**Saved data entries:**
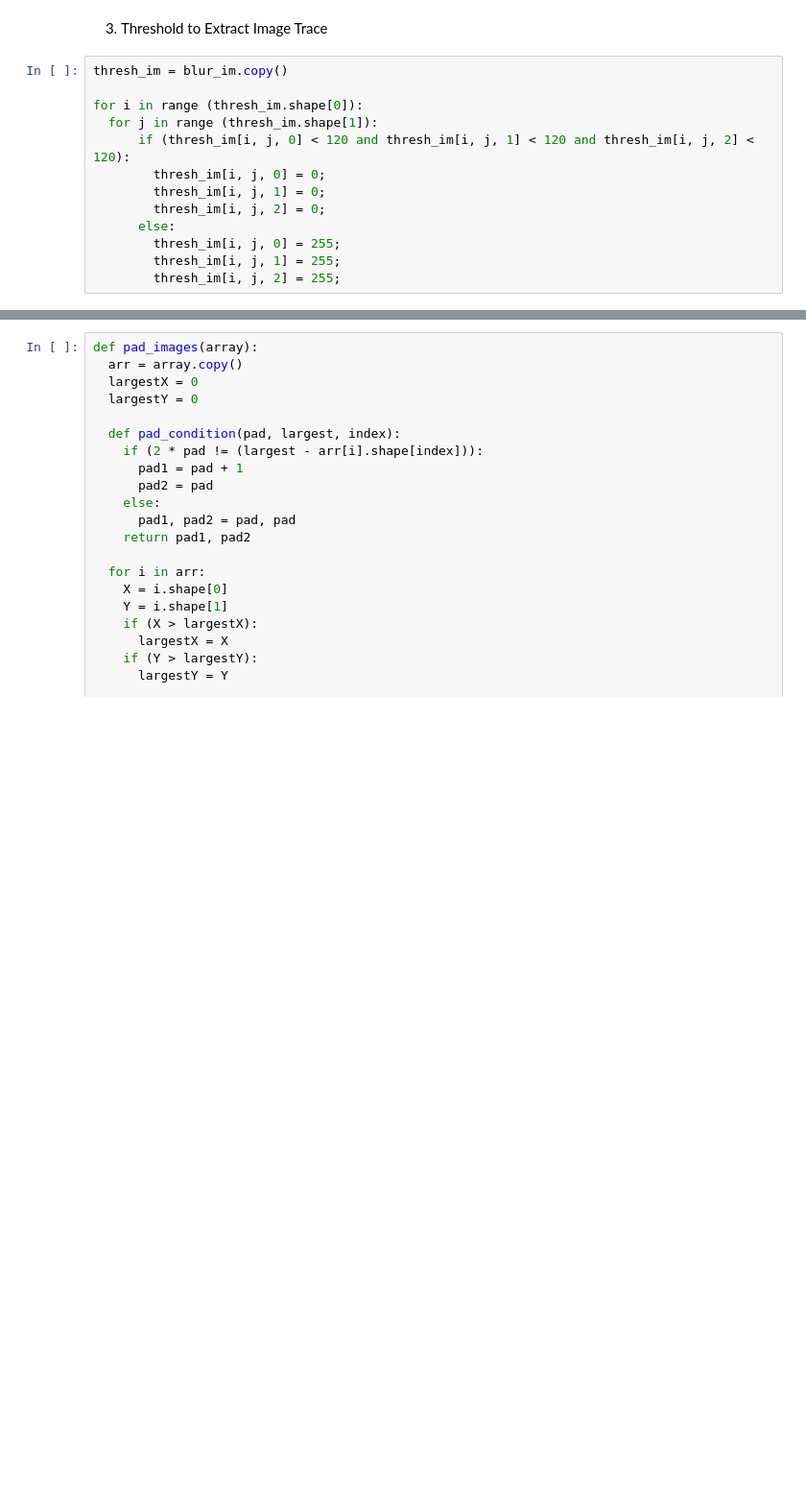
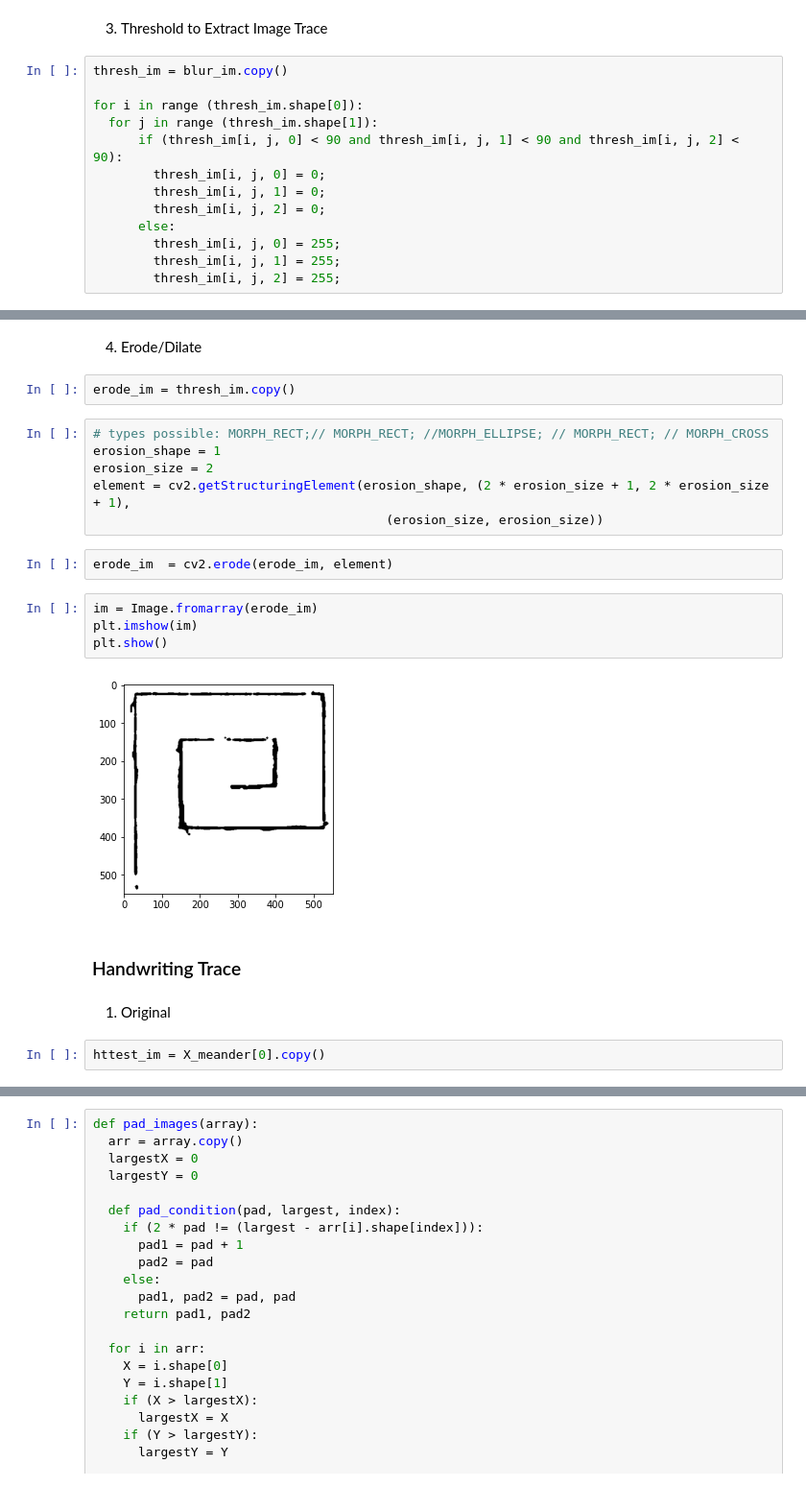
Before and after one commit to PDNow-Research/PDNow, a Jupyter notebook: HandPD/NeuralNets/CNN_Tensorflow.ipynb, the cells around one changed output, grey strips where cells are left out. Shown at 96% size. Saved outputs shown, nothing was run; the diff lists cells and outputs as text; blank space fills up the shorter version.

Commit message:
Working on extracting HT. If current method flops, we can try more complicated method with new thresholding strategy and then old applied on top of that to convert to black and white.

```diff
--- a/HandPD/NeuralNets/CNN_Tensorflow.ipynb
+++ b/HandPD/NeuralNets/CNN_Tensorflow.ipynb
@@ -111,7 +115,7 @@ thresh_im = blur_im.copy()
 
 for i in range (thresh_im.shape[0]):
   for j in range (thresh_im.shape[1]):
-      if (thresh_im[i, j, 0] < 120 and thresh_im[i, j, 1] < 120 and thresh_im[i, j, 2] < 120):
+      if (thresh_im[i, j, 0] < 90 and thresh_im[i, j, 1] < 90 and thresh_im[i, j, 2] < 90):
         thresh_im[i, j, 0] = 0;
         thresh_im[i, j, 1] = 0;
         thresh_im[i, j, 2] = 0;
@@ -127,0 +132,24 @@ plt.show()
+# %% [markdown]
+4. Erode/Dilate
+# %%
+erode_im = thresh_im.copy()
+# %%
+# types possible: MORPH_RECT;// MORPH_RECT; //MORPH_ELLIPSE; // MORPH_RECT; // MORPH_CROSS
+erosion_shape = 1
+erosion_size = 2
+element = cv2.getStructuringElement(erosion_shape, (2 * erosion_size + 1, 2 * erosion_size + 1),
+                                       (erosion_size, erosion_size))
+# %%
+erode_im  = cv2.erode(erode_im, element)
+# %%
+im = Image.fromarray(erode_im)
+plt.imshow(im)
+plt.show()
+# %% [output]
+[figure, added]
+# %% [markdown]
+### Handwriting Trace
+# %% [markdown]
+1. Original
+# %%
+httest_im = X_meander[0].copy()
```
Also changed, not shown: parts of 39 cells of this notebook.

**Work order:** Return each line among the entries that holds the word "HandPD".

**Exercise solution:**
Before and after one commit to PDNow-Research/PDNow, a Jupyter notebook: HandPD/NeuralNets/CNN_Tensorflow.ipynb, the cells around one changed output, grey strips where cells are left out. Shown at 96% size. Saved outputs shown, nothing was run; the diff lists cells and outputs as text; blank space fills up the shorter version.
--- a/HandPD/NeuralNets/CNN_Tensorflow.ipynb
+++ b/HandPD/NeuralNets/CNN_Tensorflow.ipynb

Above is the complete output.